Stored dataset items
++++++++++

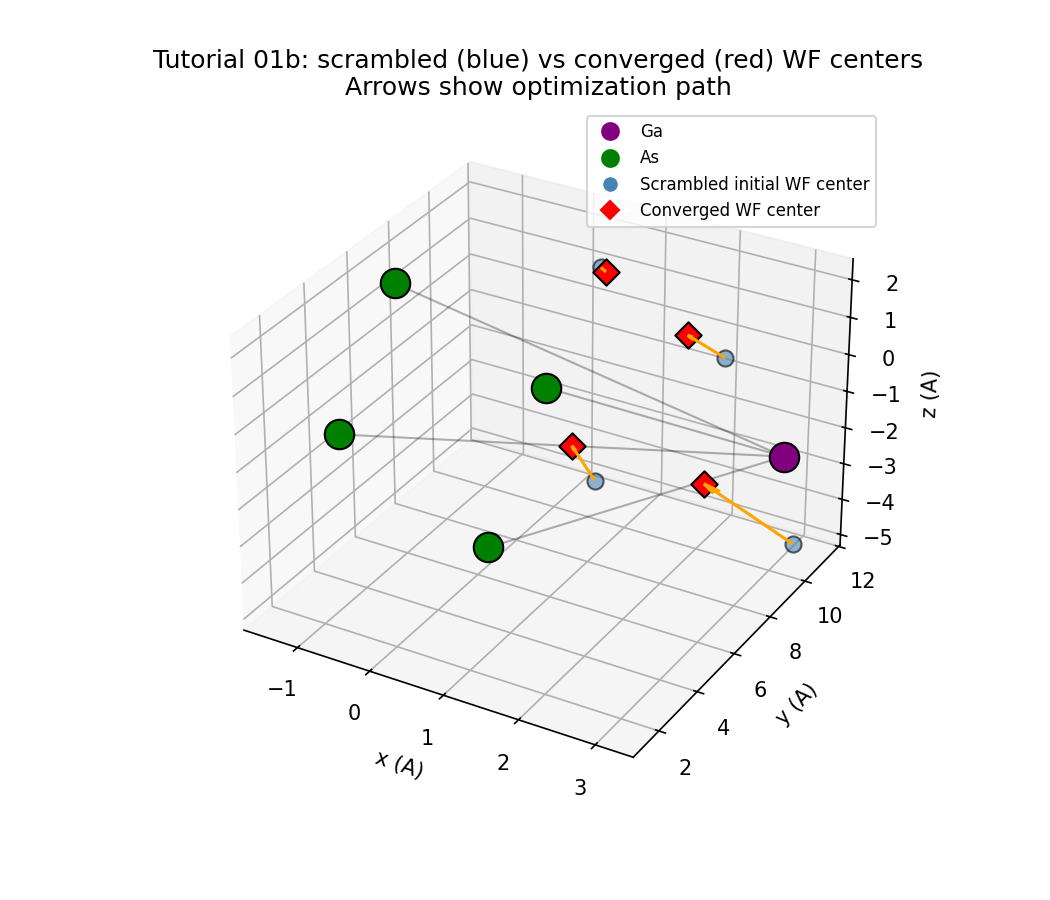
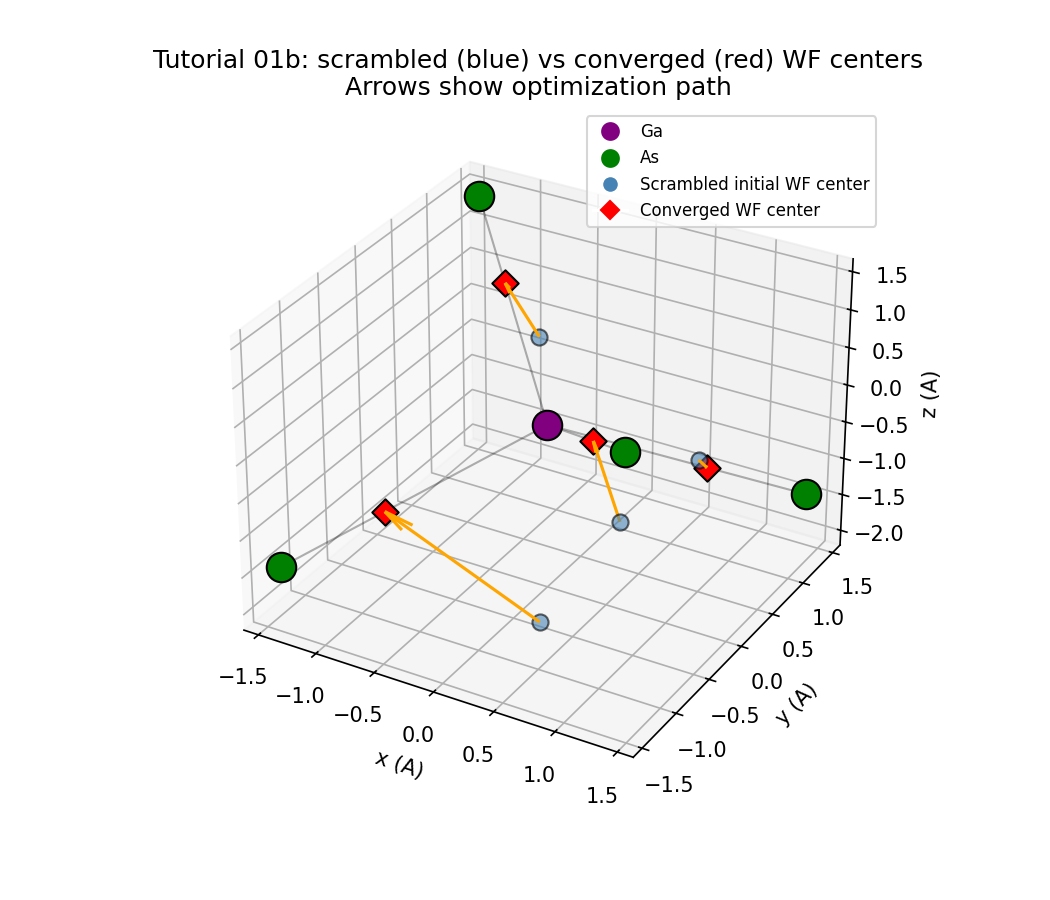
Fix 3D plot: shift WF centers to home-cell Ga atom
The branch-cut correction can place centers at distant periodic
images.  Always shift to the Ga in the home unit cell (at the
origin) rather than chasing a Ga image near the first WF center.

https://claude.ai/code/session_013BsgFVBpB7yJMQinjy6qx9

diff --git a/tutorials/tutorial01/tutorial01b.py b/tutorials/tutorial01/tutorial01b.py
@@ -295,10 +295,9 @@ try:
     ga_pos = atoms[[a.symbol == 'Ga' for a in atoms]].positions[0]
     as_pos = atoms[[a.symbol == 'As' for a in atoms]].positions[0]
 
-    # Shift each converged center to be nearest to a common Ga atom.
-    # First, pick the Ga image nearest to the first converged center.
-    ga_center = shift_to_nearest(ga_pos, final_plot[0], cell)
-    # Then shift all converged centers to be nearest to this Ga.
+    # Shift each converged center by lattice vectors to be nearest
+    # to the Ga atom in the home unit cell.
+    ga_center = ga_pos.copy()
     for w in range(Nw):
         final_plot[w] = shift_to_nearest(final_plot[w], ga_center, cell)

++++++++++

**Brief**
Give the records above again verbatim, pictures omitted.

**Your response**
Fix 3D plot: shift WF centers to home-cell Ga atom
The branch-cut correction can place centers at distant periodic
images.  Always shift to the Ga in the home unit cell (at the
origin) rather than chasing a Ga image near the first WF center.

https://claude.ai/code/session_013BsgFVBpB7yJMQinjy6qx9

diff --git a/tutorials/tutorial01/tutorial01b.py b/tutorials/tutorial01/tutorial01b.py
@@ -295,10 +295,9 @@ try:
     ga_pos = atoms[[a.symbol == 'Ga' for a in atoms]].positions[0]
     as_pos = atoms[[a.symbol == 'As' for a in atoms]].positions[0]
 
-    # Shift each converged center to be nearest to a common Ga atom.
-    # First, pick the Ga image nearest to the first converged center.
-    ga_center = shift_to_nearest(ga_pos, final_plot[0], cell)
-    # Then shift all converged centers to be nearest to this Ga.
+    # Shift each converged center by lattice vectors to be nearest
+    # to the Ga atom in the home unit cell.
+    ga_center = ga_pos.copy()
     for w in range(Nw):
         final_plot[w] = shift_to_nearest(final_plot[w], ga_center, cell)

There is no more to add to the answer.